…like Andre Lotterer who runs the same number-36 on his Tom’s Petronas SC430 and Formula Nippon car. Andre is the 2009 Super GT Champion along with his teammate Jyuichi Wakisaka and he ended up in third position in Formula Nippon championship. Not a bad year for Andre, congrats!
I really like the simplicity of the Zent Cerumo SC livery…
…it looks so cool in action out on the track!
Toyota has 5 cars in the GT500 class, more than any other manufacturer…
…so there was tons of photo opportunities in the pits!
But let’s not forget the GT300 class, an equally competitive an extreme form of GT-racing which is, as the number suggests, restricted to 300 HP.
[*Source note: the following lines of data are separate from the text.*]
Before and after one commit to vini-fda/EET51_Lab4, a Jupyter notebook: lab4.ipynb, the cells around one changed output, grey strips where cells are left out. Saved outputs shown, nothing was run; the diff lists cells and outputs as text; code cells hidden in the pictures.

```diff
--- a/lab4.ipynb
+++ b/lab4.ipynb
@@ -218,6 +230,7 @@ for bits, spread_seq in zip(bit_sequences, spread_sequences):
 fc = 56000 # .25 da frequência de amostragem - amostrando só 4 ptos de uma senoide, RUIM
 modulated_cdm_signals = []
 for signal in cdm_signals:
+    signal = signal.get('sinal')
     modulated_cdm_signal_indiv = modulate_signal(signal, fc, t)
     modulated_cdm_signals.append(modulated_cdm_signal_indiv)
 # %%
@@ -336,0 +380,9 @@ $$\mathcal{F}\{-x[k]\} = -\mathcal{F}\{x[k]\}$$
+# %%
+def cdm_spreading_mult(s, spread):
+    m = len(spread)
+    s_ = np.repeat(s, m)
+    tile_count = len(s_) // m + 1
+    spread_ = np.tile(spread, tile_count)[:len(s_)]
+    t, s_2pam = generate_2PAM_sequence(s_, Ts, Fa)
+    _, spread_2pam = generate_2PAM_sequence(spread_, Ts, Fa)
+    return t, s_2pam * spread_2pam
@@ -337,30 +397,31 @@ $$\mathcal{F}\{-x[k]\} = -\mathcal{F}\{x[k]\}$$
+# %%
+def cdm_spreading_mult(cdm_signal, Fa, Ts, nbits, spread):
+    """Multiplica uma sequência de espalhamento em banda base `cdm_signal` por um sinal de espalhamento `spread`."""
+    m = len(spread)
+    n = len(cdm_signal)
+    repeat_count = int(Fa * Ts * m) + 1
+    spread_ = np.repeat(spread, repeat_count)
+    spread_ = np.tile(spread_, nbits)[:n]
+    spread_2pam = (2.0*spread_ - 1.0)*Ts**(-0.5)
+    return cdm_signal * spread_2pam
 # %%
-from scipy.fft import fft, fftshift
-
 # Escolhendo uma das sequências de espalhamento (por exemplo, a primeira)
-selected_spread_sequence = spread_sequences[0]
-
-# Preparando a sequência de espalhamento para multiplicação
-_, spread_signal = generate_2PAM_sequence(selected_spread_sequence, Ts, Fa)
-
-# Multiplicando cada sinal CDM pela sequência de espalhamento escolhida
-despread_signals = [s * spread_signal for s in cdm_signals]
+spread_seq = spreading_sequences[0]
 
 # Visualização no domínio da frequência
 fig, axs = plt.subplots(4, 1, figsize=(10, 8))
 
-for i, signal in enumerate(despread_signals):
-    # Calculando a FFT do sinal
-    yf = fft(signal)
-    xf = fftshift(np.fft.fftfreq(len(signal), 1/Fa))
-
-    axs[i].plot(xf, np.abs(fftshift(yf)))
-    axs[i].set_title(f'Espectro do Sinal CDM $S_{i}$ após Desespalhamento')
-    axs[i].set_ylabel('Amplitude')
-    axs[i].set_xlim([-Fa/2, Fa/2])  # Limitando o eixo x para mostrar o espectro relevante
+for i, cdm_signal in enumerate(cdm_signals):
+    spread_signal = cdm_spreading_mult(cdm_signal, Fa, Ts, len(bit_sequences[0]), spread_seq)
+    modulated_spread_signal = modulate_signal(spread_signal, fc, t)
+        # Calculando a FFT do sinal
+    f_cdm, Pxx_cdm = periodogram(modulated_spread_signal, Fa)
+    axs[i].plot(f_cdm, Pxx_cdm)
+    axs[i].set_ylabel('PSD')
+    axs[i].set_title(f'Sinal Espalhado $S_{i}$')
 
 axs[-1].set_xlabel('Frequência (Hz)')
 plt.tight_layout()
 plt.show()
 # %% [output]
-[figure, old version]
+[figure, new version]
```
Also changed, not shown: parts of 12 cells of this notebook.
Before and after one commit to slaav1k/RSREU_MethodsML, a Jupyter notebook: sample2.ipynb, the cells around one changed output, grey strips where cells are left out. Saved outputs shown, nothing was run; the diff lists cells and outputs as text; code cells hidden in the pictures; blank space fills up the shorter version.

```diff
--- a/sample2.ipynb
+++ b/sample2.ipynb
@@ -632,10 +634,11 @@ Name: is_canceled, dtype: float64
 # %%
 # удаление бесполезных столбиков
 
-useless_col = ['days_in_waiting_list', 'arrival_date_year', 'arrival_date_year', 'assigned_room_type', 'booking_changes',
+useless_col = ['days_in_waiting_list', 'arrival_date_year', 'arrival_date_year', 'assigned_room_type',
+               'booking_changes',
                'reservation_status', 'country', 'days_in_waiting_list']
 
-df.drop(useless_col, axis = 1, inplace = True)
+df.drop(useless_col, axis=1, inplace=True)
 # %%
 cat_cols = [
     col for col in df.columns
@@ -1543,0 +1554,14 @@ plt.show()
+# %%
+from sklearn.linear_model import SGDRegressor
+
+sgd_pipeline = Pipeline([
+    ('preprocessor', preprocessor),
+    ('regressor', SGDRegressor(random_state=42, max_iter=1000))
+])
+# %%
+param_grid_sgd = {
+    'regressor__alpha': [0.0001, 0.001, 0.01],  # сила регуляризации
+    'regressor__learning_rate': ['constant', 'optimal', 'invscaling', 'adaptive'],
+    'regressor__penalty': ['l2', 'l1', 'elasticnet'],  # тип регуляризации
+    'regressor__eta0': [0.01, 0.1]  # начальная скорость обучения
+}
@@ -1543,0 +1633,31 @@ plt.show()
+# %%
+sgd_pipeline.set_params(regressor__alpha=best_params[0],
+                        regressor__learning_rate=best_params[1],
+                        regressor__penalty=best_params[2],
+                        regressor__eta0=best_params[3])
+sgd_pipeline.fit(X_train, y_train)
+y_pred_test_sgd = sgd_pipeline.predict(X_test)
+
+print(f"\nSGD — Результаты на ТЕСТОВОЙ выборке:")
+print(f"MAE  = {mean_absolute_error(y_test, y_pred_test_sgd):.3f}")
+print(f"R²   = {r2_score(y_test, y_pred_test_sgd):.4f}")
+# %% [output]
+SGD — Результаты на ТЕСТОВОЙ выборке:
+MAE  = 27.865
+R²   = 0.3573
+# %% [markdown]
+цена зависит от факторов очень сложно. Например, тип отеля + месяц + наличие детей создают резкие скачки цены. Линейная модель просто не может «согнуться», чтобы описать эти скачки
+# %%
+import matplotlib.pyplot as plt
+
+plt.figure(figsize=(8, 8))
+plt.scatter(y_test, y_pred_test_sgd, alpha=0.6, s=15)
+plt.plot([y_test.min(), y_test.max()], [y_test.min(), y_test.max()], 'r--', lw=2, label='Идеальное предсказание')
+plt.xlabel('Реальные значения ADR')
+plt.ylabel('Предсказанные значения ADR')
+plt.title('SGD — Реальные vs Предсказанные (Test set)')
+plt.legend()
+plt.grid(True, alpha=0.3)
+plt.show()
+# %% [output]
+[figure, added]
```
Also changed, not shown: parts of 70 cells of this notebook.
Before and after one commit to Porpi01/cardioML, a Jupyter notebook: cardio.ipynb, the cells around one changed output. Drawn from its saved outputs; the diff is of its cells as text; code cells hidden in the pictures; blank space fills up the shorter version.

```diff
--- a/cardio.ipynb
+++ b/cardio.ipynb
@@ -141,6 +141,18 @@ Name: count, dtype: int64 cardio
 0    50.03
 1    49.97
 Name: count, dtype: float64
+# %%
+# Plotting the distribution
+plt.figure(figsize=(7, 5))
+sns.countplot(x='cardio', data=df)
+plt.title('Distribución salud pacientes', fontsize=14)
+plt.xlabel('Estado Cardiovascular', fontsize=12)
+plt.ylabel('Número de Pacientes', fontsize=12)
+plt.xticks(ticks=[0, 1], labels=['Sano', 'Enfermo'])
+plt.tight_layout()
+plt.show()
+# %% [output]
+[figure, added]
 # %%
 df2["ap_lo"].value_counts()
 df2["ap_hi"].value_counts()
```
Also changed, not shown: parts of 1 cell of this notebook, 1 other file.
This year Manabu Orido managed to with the 2009 Championship behind the wheel of his Weds Sport IS350.
This GT IS is quite the monster and shares very little with its road-going counterpart. The GSE21 V6 that powers the car is actually positioned centrally where the rear seats would be, and is a stressed member of the rear tubular chassis, as is the X-trac 6-speed sequential transmission it’s connected to.
Check out those rear fenders, love the look of this thing!
And if you are wondering what is up front in what used to be the engine bay, well part of the front tubular chassis as well as the complex looking pushrod/double wishbone suspension. If you look closely you can also spot the adjustable stabilizers. This picture is of the other Lexus IS350 of team Shift.
Andre out with his Petronas SC430.
As the day came to an end I made my way back to the pits after walking almost all the way around the circuit, and spotted one of the ISFs that had been doing passenger rides throughout the afternoon. Never really been a real fan of the stacked tail pipes of the ISF, especially as they are fake, you can actually see the single pipe hiding behind them if you kneel down and look into them.
As Jarno Trulli and Kamui Kobayashi ended their simulated 5-lap sprint…
…they ended the F1 car’s final run with a few minutes of hooliganism in the form of donuts, with the V8’s bouncing off the limiter in first gear. Quite the sight!
So that’s about it from the 2009 Toyota Motorsport Festival, but not from Fuji. Next weekend will be Nismo’s turn with the Nismo Festival which, as we all know, attracts just as many people as the Toyota event and probably has twice as many cars to feast out eyes on. So stay tuned for more celebrations from Fuji!
-Dino Dalle Carbonare